Diving further into the NAEP / Trial Urban District Assessment (TUDA) results, we find:
- In 2015, Black students had an average score that was 60 points lower than that for White students. This performance gap was not significantly different from that in 2002 (60 points).
- In 2015, Hispanic students had an average score that was 55 points lower than that for White students. This performance gap was not significantly different from that in 2002 (55 points).
- In 2015, students who were eligible for free/reduced-price school lunch, an indicator of low family income, had an average score that was 58 points lower than that for students who were not eligible. This performance gap was wider than that in 2002 (25 points).
In other words, across all subgroups we’ve seen little to no improvement since 2002 and in cases of those living in poverty the achievement gap has grown. Considering the demographic changes that our city has seen that may account for some of the District’s overall growth, I do not believe that NAEP scores are something that we should be celebrating but rather something that should be setting off alarms for our city’s leaders.
Here are the various NAEP reports:
And, for the Trial Urban District Snapshots:
I hope to see you at these important hearings next week.
DGS/DCPS School Modernization Oversight Roundtable
Monday, November 2 at 11:00 AM, Room 412 of the Wilson Building
The Council's Education Committee has announced a Roundtable on school modernization. For details, click here.
DCPS FY2017 Budget Hearing
Wednesday, Nov 4. 6:00 PM at Stuart-Hobson MS

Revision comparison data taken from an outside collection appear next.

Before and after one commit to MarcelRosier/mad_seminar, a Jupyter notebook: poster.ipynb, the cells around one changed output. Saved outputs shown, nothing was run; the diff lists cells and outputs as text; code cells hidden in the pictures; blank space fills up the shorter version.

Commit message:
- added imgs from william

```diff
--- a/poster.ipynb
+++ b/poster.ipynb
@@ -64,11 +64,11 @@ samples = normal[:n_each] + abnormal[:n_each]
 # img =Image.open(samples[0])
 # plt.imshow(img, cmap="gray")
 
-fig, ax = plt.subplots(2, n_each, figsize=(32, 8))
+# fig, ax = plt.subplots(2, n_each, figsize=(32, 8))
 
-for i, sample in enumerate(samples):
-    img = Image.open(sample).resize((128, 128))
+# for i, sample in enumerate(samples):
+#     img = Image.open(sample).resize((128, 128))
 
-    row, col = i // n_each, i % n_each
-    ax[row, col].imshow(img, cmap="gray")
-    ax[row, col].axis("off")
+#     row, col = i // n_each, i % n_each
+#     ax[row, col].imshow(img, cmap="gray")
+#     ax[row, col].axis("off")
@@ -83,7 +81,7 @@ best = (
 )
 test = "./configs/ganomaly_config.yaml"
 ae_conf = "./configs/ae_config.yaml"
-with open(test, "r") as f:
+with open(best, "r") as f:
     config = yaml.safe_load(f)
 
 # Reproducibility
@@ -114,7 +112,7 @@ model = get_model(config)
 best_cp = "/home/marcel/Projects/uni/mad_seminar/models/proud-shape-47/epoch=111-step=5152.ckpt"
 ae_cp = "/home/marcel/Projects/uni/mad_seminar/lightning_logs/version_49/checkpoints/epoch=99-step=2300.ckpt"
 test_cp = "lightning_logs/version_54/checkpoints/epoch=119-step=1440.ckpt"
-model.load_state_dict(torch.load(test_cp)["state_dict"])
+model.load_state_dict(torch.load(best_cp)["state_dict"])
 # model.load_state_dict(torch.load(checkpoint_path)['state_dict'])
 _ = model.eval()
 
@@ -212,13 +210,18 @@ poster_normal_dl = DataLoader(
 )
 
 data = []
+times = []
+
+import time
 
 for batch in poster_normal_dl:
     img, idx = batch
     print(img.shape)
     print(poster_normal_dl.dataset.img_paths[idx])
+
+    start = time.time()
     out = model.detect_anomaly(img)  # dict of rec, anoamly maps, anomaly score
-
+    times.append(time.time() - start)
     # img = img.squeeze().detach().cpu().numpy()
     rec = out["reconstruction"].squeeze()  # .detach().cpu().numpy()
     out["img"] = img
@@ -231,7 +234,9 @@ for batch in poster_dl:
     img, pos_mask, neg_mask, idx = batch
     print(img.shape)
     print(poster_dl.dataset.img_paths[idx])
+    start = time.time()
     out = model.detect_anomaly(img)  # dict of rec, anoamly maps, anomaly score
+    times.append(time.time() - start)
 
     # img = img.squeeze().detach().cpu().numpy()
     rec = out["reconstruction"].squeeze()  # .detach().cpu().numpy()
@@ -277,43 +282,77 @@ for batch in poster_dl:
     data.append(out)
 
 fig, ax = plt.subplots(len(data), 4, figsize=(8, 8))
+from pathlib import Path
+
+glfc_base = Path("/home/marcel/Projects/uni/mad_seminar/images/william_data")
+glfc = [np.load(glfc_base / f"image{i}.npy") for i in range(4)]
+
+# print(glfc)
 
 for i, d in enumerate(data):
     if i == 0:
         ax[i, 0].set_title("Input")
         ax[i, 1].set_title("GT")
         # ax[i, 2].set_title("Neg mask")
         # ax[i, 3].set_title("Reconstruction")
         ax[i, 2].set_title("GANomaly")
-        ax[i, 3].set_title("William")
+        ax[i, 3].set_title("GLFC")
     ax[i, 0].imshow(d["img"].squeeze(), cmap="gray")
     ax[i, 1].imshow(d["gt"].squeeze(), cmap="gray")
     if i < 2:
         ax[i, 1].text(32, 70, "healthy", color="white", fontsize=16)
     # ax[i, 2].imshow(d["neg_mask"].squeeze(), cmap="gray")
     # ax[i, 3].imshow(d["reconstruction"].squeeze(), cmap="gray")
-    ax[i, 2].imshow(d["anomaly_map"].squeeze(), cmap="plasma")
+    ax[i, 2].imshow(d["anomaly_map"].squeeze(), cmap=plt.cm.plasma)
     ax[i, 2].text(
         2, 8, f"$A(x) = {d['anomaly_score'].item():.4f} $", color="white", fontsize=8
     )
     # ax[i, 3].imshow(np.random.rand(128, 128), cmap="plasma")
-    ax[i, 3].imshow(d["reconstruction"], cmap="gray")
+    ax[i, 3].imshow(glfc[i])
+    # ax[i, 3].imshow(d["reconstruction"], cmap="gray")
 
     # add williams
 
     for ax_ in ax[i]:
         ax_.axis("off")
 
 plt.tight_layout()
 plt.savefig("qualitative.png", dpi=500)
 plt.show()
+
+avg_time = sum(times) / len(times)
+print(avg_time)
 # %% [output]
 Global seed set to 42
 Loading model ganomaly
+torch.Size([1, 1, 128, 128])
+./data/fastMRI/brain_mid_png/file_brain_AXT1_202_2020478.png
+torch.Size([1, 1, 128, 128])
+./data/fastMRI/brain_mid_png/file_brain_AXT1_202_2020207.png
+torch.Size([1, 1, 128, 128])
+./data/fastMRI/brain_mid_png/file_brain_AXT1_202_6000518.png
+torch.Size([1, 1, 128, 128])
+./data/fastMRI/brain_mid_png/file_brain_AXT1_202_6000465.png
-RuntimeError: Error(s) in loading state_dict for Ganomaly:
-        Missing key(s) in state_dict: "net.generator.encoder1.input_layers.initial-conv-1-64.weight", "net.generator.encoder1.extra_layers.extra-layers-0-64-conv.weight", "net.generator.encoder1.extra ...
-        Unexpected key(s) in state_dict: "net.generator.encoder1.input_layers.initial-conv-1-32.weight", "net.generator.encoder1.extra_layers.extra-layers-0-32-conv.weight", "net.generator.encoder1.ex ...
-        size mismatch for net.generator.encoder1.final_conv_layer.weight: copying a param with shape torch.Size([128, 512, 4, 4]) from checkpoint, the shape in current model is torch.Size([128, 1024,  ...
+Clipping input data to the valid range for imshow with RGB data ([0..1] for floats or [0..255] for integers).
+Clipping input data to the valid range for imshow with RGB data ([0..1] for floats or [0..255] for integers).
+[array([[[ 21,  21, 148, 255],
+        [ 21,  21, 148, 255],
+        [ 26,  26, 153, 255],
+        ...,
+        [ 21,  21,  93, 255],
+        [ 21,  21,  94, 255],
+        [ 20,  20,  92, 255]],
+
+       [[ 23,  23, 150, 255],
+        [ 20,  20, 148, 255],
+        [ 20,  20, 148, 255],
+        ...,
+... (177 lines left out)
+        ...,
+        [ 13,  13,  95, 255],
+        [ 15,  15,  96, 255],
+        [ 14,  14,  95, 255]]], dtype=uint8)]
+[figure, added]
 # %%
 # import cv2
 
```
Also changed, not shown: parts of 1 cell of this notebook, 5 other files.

The District of Columbia Public Schools (DCPS) will convene a public hearing to gather feedback from the public about the upcoming Fiscal Year 2017 budget. For details, click here.